Average Salaries for Clinical Psychologists

A Clinical psychologist at work
Carmen MartA-nez BanAs / E+ / Getty Images

Clinical psychologists assess, diagnose, and treat individuals experiencing mental illness. How much do people working in this profession earn each year? Salaries can vary considerably depending upon a number of different factors, but you can get an idea from salary reports.

Median Earnings

The Occupational Outlook Handbook published by the Bureau of Labor Statistics reports that the median annual wage for clinical psychologists in 2018 was $76,990.

A PayScale.com salary survey found that the median annual salary for clinical psychologists was $79,117. However, those who are self-employed in private practice reported significantly higher annual earnings of around $110,000.

What They Do

Clinical psychologists make up one of the largest specialty areas within psychology. Licensed clinical psychologists work in a variety of settings, including private practices, hospitals, mental health clinics, and academic settings. These professionals are concerned with the prevention, assessment, diagnosis, and treatment of mental illnesses.

A Closer Look at Salaries

In a 2015 survey by the American Psychological Association, the average salary for a licensed clinical psychologist was $80,000. According to Payscale.com, typical salaries for clinical psychologists range between $50,000 and $112,000. However, it's important to note that several different factors can impact the salary you might expect, including your level of education, years of experience, work setting, and geographic location.

For a clinical psychologist with one to four years of experience, the average salary is $72,874. For those with 10 to 19 years of experience, the average wage is $90,337.

Clinical psychologists can be very well paid for what they do depending on where they work and how much experience they have.

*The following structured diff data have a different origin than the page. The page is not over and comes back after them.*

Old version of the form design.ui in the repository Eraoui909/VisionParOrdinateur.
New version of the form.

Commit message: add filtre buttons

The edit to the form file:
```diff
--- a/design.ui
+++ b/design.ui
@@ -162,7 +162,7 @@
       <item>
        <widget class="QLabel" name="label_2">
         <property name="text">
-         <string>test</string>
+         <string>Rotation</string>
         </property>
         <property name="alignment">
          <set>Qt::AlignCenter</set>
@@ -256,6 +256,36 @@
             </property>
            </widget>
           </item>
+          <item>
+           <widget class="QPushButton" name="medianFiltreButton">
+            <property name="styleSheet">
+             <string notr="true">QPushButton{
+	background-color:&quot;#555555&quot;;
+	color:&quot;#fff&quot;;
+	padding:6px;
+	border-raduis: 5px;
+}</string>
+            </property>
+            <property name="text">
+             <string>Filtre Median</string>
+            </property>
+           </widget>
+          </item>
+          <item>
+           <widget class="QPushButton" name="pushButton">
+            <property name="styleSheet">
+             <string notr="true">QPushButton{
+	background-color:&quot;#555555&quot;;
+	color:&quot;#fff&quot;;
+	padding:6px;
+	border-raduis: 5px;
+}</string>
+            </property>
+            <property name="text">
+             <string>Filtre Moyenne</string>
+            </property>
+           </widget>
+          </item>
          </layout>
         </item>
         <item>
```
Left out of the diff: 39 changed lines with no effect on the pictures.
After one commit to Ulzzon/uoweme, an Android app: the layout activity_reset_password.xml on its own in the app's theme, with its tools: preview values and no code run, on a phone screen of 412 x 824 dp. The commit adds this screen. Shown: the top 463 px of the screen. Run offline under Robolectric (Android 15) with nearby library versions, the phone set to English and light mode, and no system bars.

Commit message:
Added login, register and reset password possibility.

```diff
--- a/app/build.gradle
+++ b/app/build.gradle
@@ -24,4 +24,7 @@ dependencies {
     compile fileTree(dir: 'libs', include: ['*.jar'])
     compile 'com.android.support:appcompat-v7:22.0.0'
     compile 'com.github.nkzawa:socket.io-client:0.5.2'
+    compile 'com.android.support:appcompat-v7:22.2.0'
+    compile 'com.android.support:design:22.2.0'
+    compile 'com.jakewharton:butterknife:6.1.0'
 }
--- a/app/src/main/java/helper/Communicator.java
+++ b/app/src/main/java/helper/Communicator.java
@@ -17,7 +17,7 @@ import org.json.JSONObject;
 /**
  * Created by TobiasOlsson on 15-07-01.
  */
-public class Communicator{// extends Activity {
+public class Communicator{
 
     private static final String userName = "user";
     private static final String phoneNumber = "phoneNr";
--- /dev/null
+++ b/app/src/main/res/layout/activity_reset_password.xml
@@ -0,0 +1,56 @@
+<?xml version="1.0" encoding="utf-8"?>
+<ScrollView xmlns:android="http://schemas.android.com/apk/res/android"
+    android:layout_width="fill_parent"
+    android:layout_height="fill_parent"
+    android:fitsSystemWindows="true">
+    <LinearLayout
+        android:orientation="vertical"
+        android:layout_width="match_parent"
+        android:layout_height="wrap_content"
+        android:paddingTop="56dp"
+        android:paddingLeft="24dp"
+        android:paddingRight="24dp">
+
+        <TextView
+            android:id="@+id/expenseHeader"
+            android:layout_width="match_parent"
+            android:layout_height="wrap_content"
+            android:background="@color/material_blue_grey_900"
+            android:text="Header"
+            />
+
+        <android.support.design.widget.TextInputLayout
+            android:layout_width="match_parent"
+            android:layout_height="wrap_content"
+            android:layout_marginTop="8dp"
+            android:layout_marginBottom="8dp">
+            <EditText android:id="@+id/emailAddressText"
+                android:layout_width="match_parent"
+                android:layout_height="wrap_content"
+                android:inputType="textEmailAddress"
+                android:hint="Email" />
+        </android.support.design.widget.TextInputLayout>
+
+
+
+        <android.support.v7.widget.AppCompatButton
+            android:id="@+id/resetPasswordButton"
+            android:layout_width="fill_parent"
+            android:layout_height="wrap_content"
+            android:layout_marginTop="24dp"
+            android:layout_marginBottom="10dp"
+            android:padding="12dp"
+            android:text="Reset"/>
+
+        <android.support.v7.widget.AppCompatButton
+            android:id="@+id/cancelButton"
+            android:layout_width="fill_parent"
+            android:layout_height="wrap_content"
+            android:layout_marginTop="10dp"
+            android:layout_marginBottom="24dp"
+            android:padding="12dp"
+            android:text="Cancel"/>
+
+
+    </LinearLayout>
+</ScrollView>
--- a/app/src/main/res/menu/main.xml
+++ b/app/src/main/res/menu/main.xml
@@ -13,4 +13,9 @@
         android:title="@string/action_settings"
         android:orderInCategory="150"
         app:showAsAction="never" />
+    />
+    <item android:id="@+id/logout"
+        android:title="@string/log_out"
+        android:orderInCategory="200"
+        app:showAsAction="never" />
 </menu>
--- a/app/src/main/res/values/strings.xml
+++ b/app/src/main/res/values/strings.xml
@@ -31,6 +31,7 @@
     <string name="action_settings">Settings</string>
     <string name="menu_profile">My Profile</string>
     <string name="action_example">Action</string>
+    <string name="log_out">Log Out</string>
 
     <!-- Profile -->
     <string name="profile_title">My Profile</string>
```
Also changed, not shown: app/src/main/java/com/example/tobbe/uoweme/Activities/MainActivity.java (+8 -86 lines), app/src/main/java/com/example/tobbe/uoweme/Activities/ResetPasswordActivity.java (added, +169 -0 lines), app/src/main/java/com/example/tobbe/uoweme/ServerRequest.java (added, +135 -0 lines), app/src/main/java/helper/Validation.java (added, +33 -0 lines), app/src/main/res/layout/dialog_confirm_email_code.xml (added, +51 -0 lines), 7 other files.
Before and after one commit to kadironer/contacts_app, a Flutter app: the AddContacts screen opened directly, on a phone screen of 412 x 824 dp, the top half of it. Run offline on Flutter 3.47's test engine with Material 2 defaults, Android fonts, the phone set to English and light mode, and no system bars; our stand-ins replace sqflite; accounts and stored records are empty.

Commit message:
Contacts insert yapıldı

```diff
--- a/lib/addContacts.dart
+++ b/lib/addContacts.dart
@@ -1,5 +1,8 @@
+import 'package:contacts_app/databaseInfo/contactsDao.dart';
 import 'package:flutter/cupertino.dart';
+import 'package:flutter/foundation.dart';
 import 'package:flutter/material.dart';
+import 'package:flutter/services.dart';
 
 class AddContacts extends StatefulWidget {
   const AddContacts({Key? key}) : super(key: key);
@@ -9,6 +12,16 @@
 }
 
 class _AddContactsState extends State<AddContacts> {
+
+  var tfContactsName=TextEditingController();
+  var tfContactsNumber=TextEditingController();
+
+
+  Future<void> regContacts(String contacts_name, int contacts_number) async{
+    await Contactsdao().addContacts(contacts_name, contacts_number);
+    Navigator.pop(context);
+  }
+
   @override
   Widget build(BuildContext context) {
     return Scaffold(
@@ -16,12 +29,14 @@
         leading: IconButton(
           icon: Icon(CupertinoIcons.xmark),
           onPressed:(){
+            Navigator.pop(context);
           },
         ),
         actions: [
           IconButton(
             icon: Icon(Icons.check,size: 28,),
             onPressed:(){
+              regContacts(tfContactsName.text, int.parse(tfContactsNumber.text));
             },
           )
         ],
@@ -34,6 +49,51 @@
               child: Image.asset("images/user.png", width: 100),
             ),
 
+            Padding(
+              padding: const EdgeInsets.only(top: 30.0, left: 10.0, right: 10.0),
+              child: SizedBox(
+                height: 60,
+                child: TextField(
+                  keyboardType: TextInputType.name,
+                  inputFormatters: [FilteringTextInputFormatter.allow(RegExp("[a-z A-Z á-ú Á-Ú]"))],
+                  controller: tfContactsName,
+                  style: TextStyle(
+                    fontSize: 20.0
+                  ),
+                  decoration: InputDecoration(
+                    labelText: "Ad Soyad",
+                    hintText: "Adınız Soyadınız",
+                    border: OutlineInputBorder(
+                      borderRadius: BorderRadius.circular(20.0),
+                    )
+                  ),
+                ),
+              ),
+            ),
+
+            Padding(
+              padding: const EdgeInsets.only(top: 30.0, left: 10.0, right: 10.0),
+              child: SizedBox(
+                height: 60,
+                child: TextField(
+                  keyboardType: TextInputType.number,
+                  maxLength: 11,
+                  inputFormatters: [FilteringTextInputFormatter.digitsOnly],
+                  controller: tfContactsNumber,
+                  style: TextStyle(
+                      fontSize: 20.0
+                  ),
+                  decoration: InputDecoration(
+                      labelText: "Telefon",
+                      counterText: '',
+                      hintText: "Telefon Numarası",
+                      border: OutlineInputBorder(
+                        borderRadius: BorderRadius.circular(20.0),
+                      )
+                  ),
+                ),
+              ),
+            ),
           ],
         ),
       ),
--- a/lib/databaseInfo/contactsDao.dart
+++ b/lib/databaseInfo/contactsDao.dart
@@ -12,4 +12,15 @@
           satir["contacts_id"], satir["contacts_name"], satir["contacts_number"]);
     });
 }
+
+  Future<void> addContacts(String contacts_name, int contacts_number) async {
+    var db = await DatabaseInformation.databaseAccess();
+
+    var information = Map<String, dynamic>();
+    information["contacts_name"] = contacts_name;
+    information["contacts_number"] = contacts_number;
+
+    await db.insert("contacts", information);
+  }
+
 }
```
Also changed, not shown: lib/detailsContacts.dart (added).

Here's how their salaries compare to those of other psychology professions according to the Occupational Outlook Handbook:

Job Title

Median Annual Wages

Psychologists, all other


Industrial-organizational psychologists


Social scientists


Clinical, counseling, and school psychologists


Note: These figures include median annual wages as of 2018.

Job Outlook

Clinical psychologists, as well as counseling and school psychologists, are expected to remain in demand in the future as more people seek out help for mental problems such as depression, anxiety, addiction, and other disorders. The U.S. Department of Labor predicts that employment for clinical, counseling, and school psychologists will grow by 15% through the year 2028, which is faster than the average for all occupations.

Education and Training

It's important to note that the greatest growth is expected for clinical psychologists with doctoral degrees. Those with masters level degrees can be psychological assistants or go into industrial-organizational psychology, and they're expected to face fierce competition for positions, many of which are not directly in the field of psychology. Most states require a minimum of a doctorate degree in clinical psychology, a supervised postgraduate residency, and the completion of state licensing exams.

4 Sources
Verywell Mind uses only high-quality sources, including peer-reviewed studies, to support the facts within our articles. Read our editorial process to learn more about how we fact-check and keep our content accurate, reliable, and trustworthy.
  1. U.S. Department of Labor, Bureau of Labor Statistics. Clinical, counseling, and school psychologists. Occupational Outlook Handbook.

  2. PayScale.com. Clinical Psychologist Salary.

  3. Lin L, Christidis P, Stamm K. 2015 Salaries in Psychology. American Psychological Association.

  4. U.S. Department of Labor, Bureau of Labor Statistics. Psychologists. Occupational Outlook Handbook.

By Kendra Cherry, MSEd
Kendra Cherry, MS, is a psychosocial rehabilitation specialist, psychology educator, and author of the "Everything Psychology Book."